Antiretroviral drugs can protect people from becoming infected by HIV. But so-called pre-exposure prophylaxis, or PrEP...
Two studies show that eating a diet low in protein and high in carbohydrates is linked to a longer, healthier life, and...
Considered an icon of conservation science, researchers at World Wildlife Fund (WWF) headquarters in Washington, D.C.,...
The new atlas, which shows the distribution of important trace metals and other substances, is the first product of...
Early in April, the first of a fleet of environmental monitoring satellites will lift off from Europe's spaceport in...

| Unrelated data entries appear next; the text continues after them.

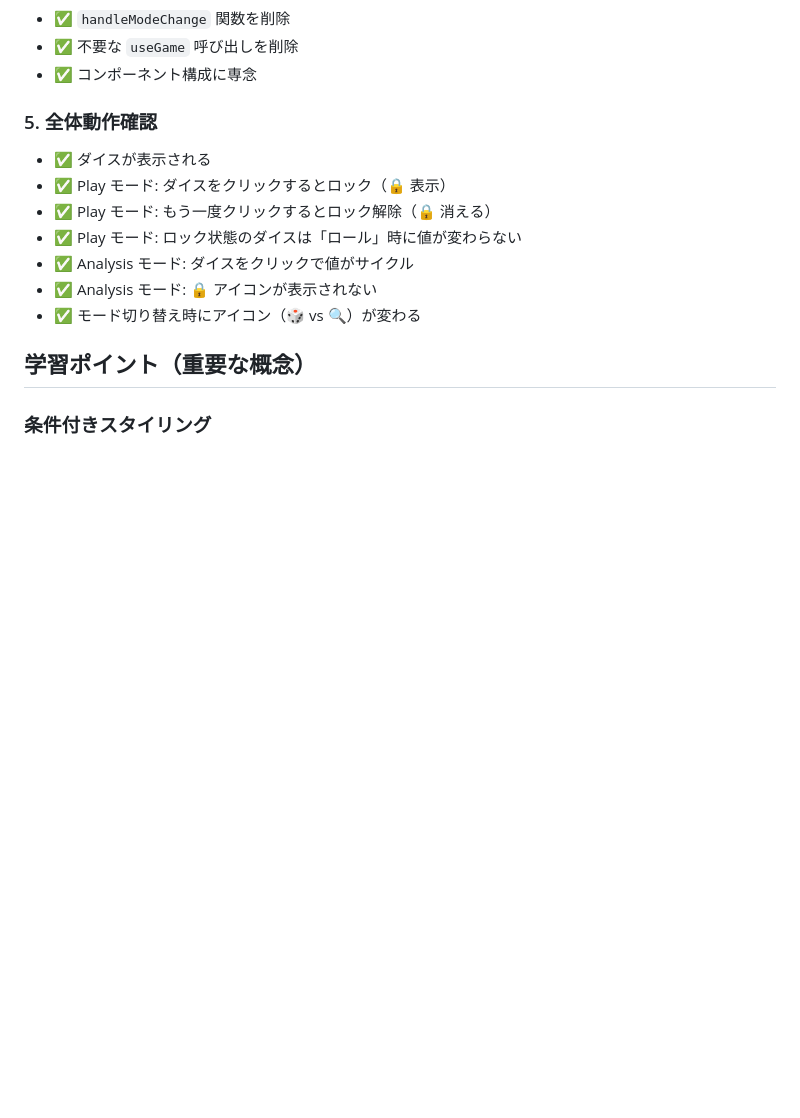
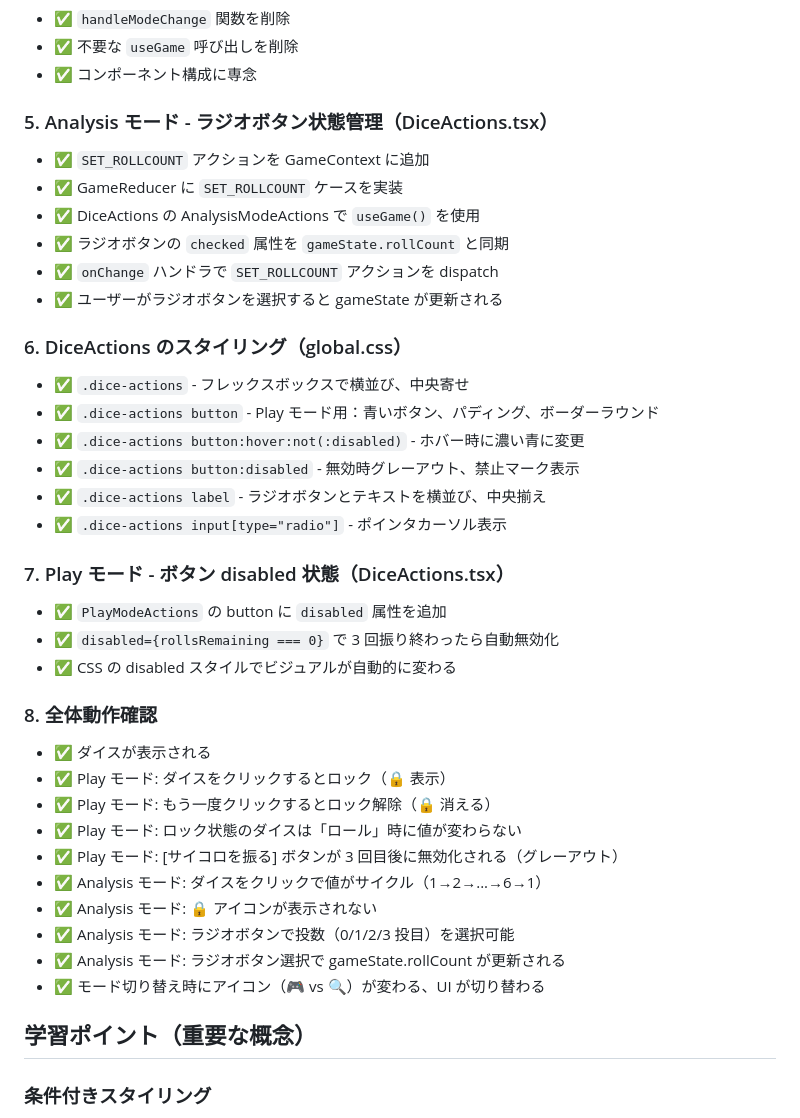
Before and after one commit to mat-der-D/yacht-evaluator-web, a Markdown page: docs/phase3_progress.md, the part around one of its changes. GitHub-like rendering; blank space fills up the shorter version.

```diff
--- a/docs/phase3_progress.md
+++ b/docs/phase3_progress.md
@@ -42,15 +42,42 @@
 - ✅ 不要な `useGame` 呼び出しを削除
 - ✅ コンポーネント構成に専念
 
-### 5. 全体動作確認
+### 5. Analysis モード - ラジオボタン状態管理（DiceActions.tsx）
+
+- ✅ `SET_ROLLCOUNT` アクションを GameContext に追加
+- ✅ GameReducer に `SET_ROLLCOUNT` ケースを実装
+- ✅ DiceActions の AnalysisModeActions で `useGame()` を使用
+- ✅ ラジオボタンの `checked` 属性を `gameState.rollCount` と同期
+- ✅ `onChange` ハンドラで `SET_ROLLCOUNT` アクションを dispatch
+- ✅ ユーザーがラジオボタンを選択すると gameState が更新される
+
+### 6. DiceActions のスタイリング（global.css）
+
+- ✅ `.dice-actions` - フレックスボックスで横並び、中央寄せ
+- ✅ `.dice-actions button` - Play モード用：青いボタン、パディング、ボーダーラウンド
+- ✅ `.dice-actions button:hover:not(:disabled)` - ホバー時に濃い青に変更
+- ✅ `.dice-actions button:disabled` - 無効時グレーアウト、禁止マーク表示
+- ✅ `.dice-actions label` - ラジオボタンとテキストを横並び、中央揃え
+- ✅ `.dice-actions input[type="radio"]` - ポインタカーソル表示
+
+### 7. Play モード - ボタン disabled 状態（DiceActions.tsx）
+
+- ✅ `PlayModeActions` の button に `disabled` 属性を追加
+- ✅ `disabled={rollsRemaining === 0}` で 3 回振り終わったら自動無効化
+- ✅ CSS の disabled スタイルでビジュアルが自動的に変わる
+
+### 8. 全体動作確認
 
 - ✅ ダイスが表示される
 - ✅ Play モード: ダイスをクリックするとロック（🔒 表示）
 - ✅ Play モード: もう一度クリックするとロック解除（🔒 消える）
 - ✅ Play モード: ロック状態のダイスは「ロール」時に値が変わらない
-- ✅ Analysis モード: ダイスをクリックで値がサイクル
+- ✅ Play モード: [サイコロを振る] ボタンが 3 回目後に無効化される（グレーアウト）
+- ✅ Analysis モード: ダイスをクリックで値がサイクル（1→2→...→6→1）
 - ✅ Analysis モード: 🔒 アイコンが表示されない
-- ✅ モード切り替え時にアイコン（🎲 vs 🔍）が変わる
+- ✅ Analysis モード: ラジオボタンで投数（0/1/2/3 投目）を選択可能
+- ✅ Analysis モード: ラジオボタン選択で gameState.rollCount が更新される
+- ✅ モード切り替え時にアイコン（🎮 vs 🔍）が変わる、UI が切り替わる
 
 ## 学習ポイント（重要な概念）
 
```
Also changed, not shown: other parts of docs/phase3_progress.md (+100 -10 lines).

Since 2000, U.S. government health research agencies have spent almost $1 billion on an effort to churn out thousands...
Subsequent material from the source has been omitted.